Participation Summary
1 Farmer participating in research

Education & Outreach Activities and Participation Summary

1 Published press articles, newsletters
2 Webinars / talks / presentations

Participation Summary:

Education/outreach description:

In regards to extension publications, I was featured in an issue of the University of Maryland's Fruit and Vegetable newsletter with an article about spiders as natural enemies in agroecosystems. The citation for this article is the following:

Kutz, D.J. Sources of Spider Diversity in Agroecosystems: Where do the Creepiest Predators in Your Croplands Like to Live? (2019). University of Maryland Vegetable & Fruit News, 10(7), 19–21

In regards to talks and presentations, I presented some preliminary findings of this project at the Entomological Society of America's 2019 Annual Meeting in St. Louis, MO. I also presented an extension talk at the Winter Meeting of the Maryland Organic Food and Farming Association regarding beneficial spiders and drainage ditches as sources of spider diversity and abundance for adjacent croplands. The citation for these talks are the following:

Kutz, D. J., Avanesyan, A., & Lamp, W. (2019, November). Drainage ditches as sources of beneficial spiders on farms to enhance conservation biological control. In Entomology 2019. ESA.

Kutz, D.J. (2020, February). Draiange ditches as sources of beneficial spdiers on farms to enhance conservation biological control.

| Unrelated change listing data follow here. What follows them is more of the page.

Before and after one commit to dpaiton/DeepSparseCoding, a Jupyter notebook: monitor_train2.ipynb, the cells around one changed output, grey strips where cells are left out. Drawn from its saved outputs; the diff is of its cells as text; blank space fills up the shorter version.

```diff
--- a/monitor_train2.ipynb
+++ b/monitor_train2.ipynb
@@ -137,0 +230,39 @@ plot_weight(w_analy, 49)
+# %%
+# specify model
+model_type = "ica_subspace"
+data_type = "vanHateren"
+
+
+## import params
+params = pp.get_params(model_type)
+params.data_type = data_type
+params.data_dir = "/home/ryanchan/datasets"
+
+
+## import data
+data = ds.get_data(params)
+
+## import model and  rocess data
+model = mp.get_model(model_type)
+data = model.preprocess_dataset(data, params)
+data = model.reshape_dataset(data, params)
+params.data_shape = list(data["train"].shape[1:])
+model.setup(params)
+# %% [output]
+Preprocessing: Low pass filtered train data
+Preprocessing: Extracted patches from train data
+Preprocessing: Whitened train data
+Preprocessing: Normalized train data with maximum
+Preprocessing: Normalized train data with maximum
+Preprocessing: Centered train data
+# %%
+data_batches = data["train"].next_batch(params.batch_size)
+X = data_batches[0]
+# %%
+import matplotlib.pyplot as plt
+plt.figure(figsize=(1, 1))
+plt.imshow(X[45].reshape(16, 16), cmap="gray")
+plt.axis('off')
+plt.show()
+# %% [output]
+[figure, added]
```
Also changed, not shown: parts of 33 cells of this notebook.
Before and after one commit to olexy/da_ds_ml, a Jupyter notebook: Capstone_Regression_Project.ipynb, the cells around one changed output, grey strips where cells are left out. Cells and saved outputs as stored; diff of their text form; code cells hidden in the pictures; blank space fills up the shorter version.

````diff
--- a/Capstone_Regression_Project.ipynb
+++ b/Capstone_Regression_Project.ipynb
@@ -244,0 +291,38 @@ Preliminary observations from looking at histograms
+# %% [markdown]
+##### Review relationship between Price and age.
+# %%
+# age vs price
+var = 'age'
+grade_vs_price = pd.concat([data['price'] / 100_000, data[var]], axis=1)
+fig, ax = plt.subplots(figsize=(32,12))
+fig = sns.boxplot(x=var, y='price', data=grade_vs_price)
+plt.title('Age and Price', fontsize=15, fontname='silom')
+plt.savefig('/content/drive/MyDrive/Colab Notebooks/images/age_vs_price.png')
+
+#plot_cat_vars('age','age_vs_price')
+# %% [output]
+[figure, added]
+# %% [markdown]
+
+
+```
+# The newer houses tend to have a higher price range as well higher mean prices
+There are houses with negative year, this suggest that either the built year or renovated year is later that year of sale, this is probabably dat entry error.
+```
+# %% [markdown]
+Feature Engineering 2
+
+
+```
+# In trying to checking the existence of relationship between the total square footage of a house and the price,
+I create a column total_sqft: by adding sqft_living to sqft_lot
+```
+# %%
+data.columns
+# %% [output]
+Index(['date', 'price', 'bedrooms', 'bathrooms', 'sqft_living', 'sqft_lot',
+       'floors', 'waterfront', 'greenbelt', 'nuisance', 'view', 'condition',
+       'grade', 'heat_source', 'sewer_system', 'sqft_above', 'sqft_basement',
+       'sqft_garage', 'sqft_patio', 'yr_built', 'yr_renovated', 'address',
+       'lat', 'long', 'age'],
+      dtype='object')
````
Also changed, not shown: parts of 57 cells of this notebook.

MOFFA Winter Meeting.

Additionally, I am currently in the process of preparing a publication to be submitted to a peer-reviewed academic journal which will focus on data generated from this project.

Project Outcomes

1 Farmers reporting change in knowledge, attitudes, skills and/or awareness
1 Grant applied for that built upon this project
1 Grant received that built upon this project
$197,728.00 Dollar amount of grant received that built upon this project
Project outcomes:

My project will contribute to future sustainability by informing farmers and other agricultural stakeholders of the value of drainage ditches as habitats for beneficial arthropods such as spiders. After presenting to the Maryland Organic Food and Farming Association, many audience members (who were farmers or stakeholders) reported an new understanding of how spiders fit into conservation biological control and the value of nearby uncropped habitats to organic croplands. By offering the agricultural community this insight into how drainage ditches can improve pest control for organic croplands, drainage ditches can be managed by landscape managers in a way that reduces disturbances in ditches to allow spider assemblages to build up and colonize croplands.

Knowledge Gained:

Throughout the course of this project, my advisor and I learned a great amount about the impact of spiders as beneficial predators in sustainable agricultural systems. Prior to completing this research project, we understood little of the diversity and abundance of beneficial spiders in uncropped areas, such as drainage ditches, adjacent to organic soybeans, nor how much drainage ditches influence spider assemblages and colonization of croplands. Additionally, this project provided the foundation for another, larger SARE grant to be funded for my advisor through the SARE Novel Approaches Program (project title:“Managing Agricultural Drainage Ditches for Conservation Biological Control on the Delmarva Peninsula"). This purpose of this new grant is to develop ditch management practices to enhance natural enemies that will provide conservation biological control in adjacent crop fields.

As I am finishing my master's degree in the next few weeks, I am seeking a future career in conservation biocontrol, agricultural pest management, or urban pest management.

Any opinions, findings, conclusions, or recommendations expressed in this publication are those of the author(s) and do not necessarily reflect the view of the U.S. Department of Agriculture or SARE.